What is being asked:
Return, verbatim and in full, the records that follow, but not their pictures.

Top of Dataset extract

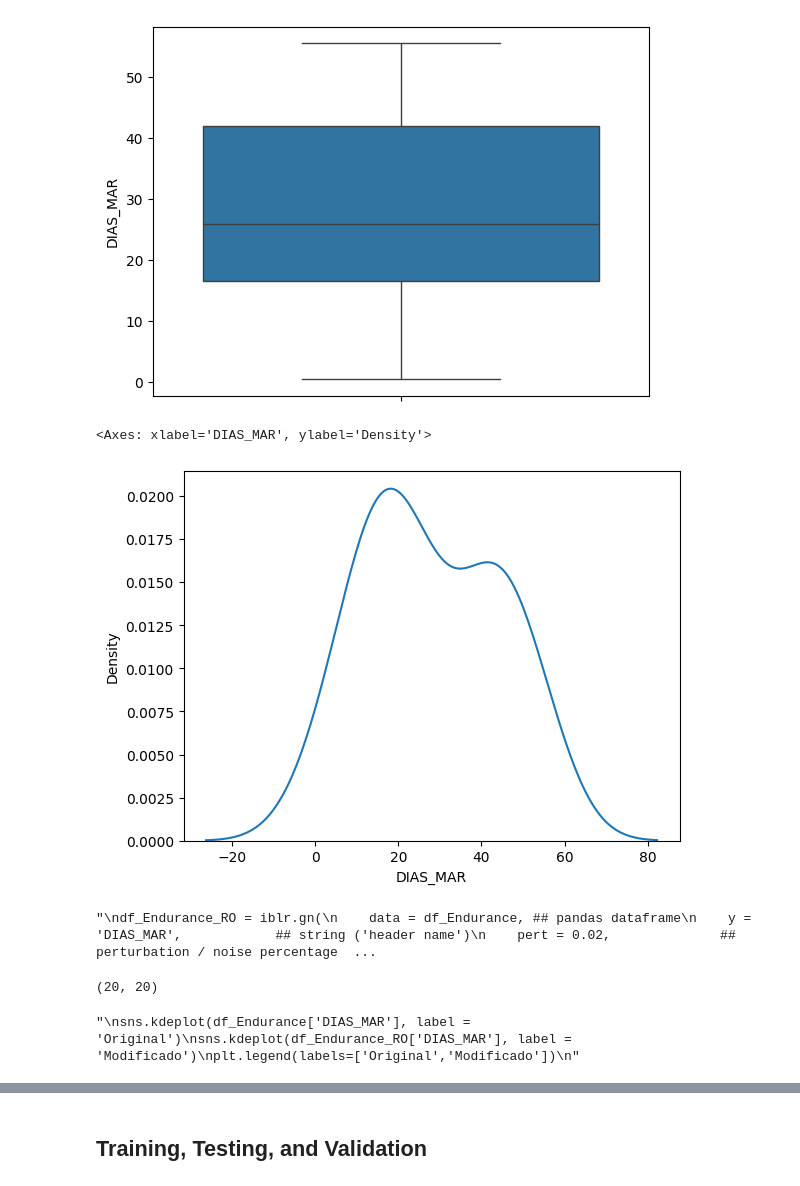
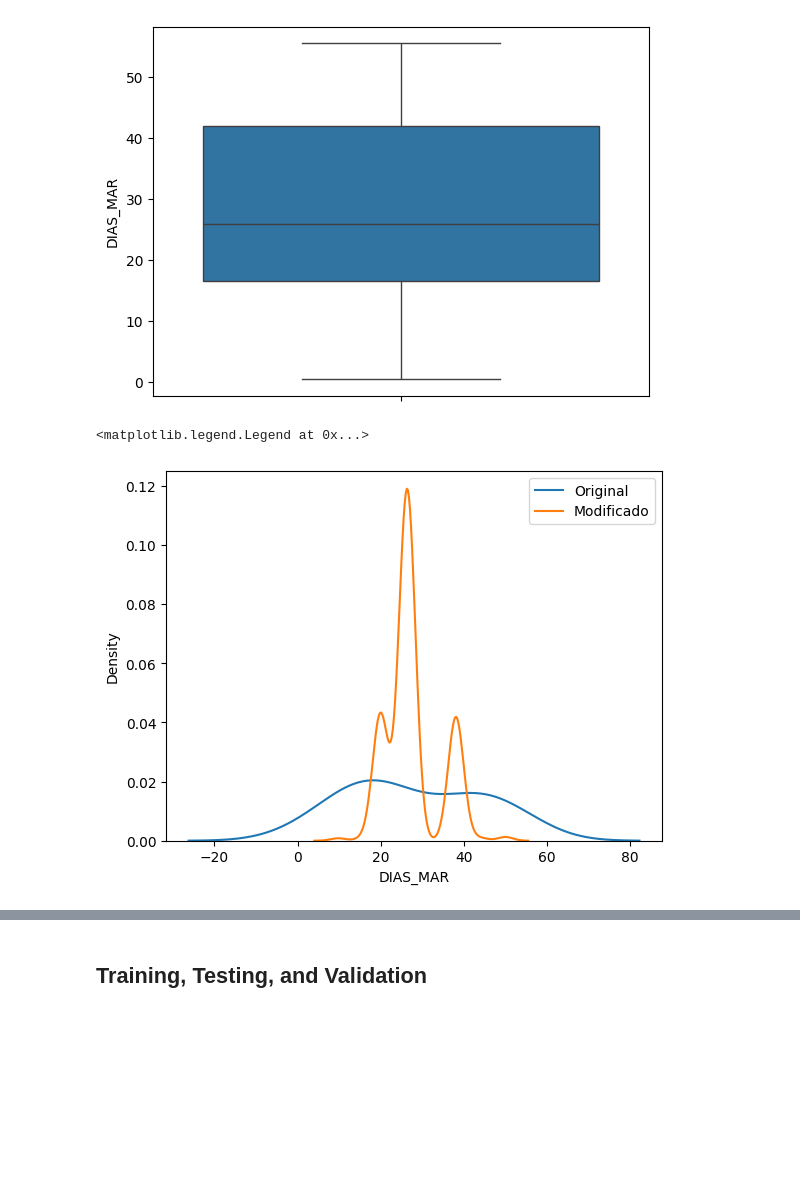
Before and after one commit to Valquire/ATOp, a Jupyter notebook: predictive_model_MilNavalPlatform_endurance.ipynb, the cells around one changed output, grey strips where cells are left out. Saved outputs shown, nothing was run; the diff lists cells and outputs as text; code cells hidden in the pictures; blank space fills up the shorter version.

Commit message:
Using sythentic data

```diff
--- a/predictive_model_MilNavalPlatform_endurance.ipynb
+++ b/predictive_model_MilNavalPlatform_endurance.ipynb
@@ -889,13 +710,6 @@ sns.boxplot(df_Endurance['DIAS_MAR'])
 # %% [output]
 <Axes: ylabel='DIAS_MAR'>
 [figure]
-# %%
-
-## y-distribution plot
-sns.kdeplot(df_Endurance['DIAS_MAR'], label = "Original")
-# %% [output]
-<Axes: xlabel='DIAS_MAR', ylabel='Density'>
-[figure, removed]
 # %%
 ## specify phi relevance values
 rg_mtrx_iblr = [
@@ -907,7 +721,7 @@ rg_mtrx_iblr = [
 ]
 # %%
 ## conduct Random Over-sampling
-"""
+
 df_Endurance_RO = iblr.gn(
     data = df_Endurance, ## pandas dataframe
     y = 'DIAS_MAR',            ## string ('header name')
@@ -927,10 +741,3 @@ df_Endurance_RO = iblr.gn(
     # rel_coef = 1.50,             ## unused (rel_method = 'manual')
     rel_ctrl_pts_rg = rg_mtrx_iblr ## 2d array (format: [x, y])
 )
-"""
-# %% [output]
-"\ndf_Endurance_RO = iblr.gn(\n    data = df_Endurance, ## pandas dataframe\n    y = 'DIAS_MAR',            ## string ('header name')\n    pert = 0.02,              ## perturbation / noise percentage  ...
-# %%
-df_Endurance.shape
-# %% [output]
-(20, 20)
@@ -939,10 +744,10 @@ df_Endurance.shape
 # %%
 ## plot y distribution
-"""
+
 sns.kdeplot(df_Endurance['DIAS_MAR'], label = 'Original')
 sns.kdeplot(df_Endurance_RO['DIAS_MAR'], label = 'Modificado')
 plt.legend(labels=['Original','Modificado'])
-"""
 # %% [output]
-"\nsns.kdeplot(df_Endurance['DIAS_MAR'], label = 'Original')\nsns.kdeplot(df_Endurance_RO['DIAS_MAR'], label = 'Modificado')\nplt.legend(labels=['Original','Modificado'])\n"
+<matplotlib.legend.Legend at 0x...>
+[figure, added]
 # %%
```
Also changed, not shown: parts of 51 cells of this notebook.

Bottom of Dataset extract

Answer for this exercise:
Before and after one commit to Valquire/ATOp, a Jupyter notebook: predictive_model_MilNavalPlatform_endurance.ipynb, the cells around one changed output, grey strips where cells are left out. Saved outputs shown, nothing was run; the diff lists cells and outputs as text; code cells hidden in the pictures; blank space fills up the shorter version.

Commit message:
Using sythentic data

```diff
--- a/predictive_model_MilNavalPlatform_endurance.ipynb
+++ b/predictive_model_MilNavalPlatform_endurance.ipynb
@@ -889,13 +710,6 @@ sns.boxplot(df_Endurance['DIAS_MAR'])
 # %% [output]
 <Axes: ylabel='DIAS_MAR'>
 [figure]
-# %%
-
-## y-distribution plot
-sns.kdeplot(df_Endurance['DIAS_MAR'], label = "Original")
-# %% [output]
-<Axes: xlabel='DIAS_MAR', ylabel='Density'>
-[figure, removed]
 # %%
 ## specify phi relevance values
 rg_mtrx_iblr = [
@@ -907,7 +721,7 @@ rg_mtrx_iblr = [
 ]
 # %%
 ## conduct Random Over-sampling
-"""
+
 df_Endurance_RO = iblr.gn(
     data = df_Endurance, ## pandas dataframe
     y = 'DIAS_MAR',            ## string ('header name')
@@ -927,10 +741,3 @@ df_Endurance_RO = iblr.gn(
     # rel_coef = 1.50,             ## unused (rel_method = 'manual')
     rel_ctrl_pts_rg = rg_mtrx_iblr ## 2d array (format: [x, y])
 )
-"""
-# %% [output]
-"\ndf_Endurance_RO = iblr.gn(\n    data = df_Endurance, ## pandas dataframe\n    y = 'DIAS_MAR',            ## string ('header name')\n    pert = 0.02,              ## perturbation / noise percentage  ...
-# %%
-df_Endurance.shape
-# %% [output]
-(20, 20)
@@ -939,10 +744,10 @@ df_Endurance.shape
 # %%
 ## plot y distribution
-"""
+
 sns.kdeplot(df_Endurance['DIAS_MAR'], label = 'Original')
 sns.kdeplot(df_Endurance_RO['DIAS_MAR'], label = 'Modificado')
 plt.legend(labels=['Original','Modificado'])
-"""
 # %% [output]
-"\nsns.kdeplot(df_Endurance['DIAS_MAR'], label = 'Original')\nsns.kdeplot(df_Endurance_RO['DIAS_MAR'], label = 'Modificado')\nplt.legend(labels=['Original','Modificado'])\n"
+<matplotlib.legend.Legend at 0x...>
+[figure, added]
 # %%
```
Also changed, not shown: parts of 51 cells of this notebook.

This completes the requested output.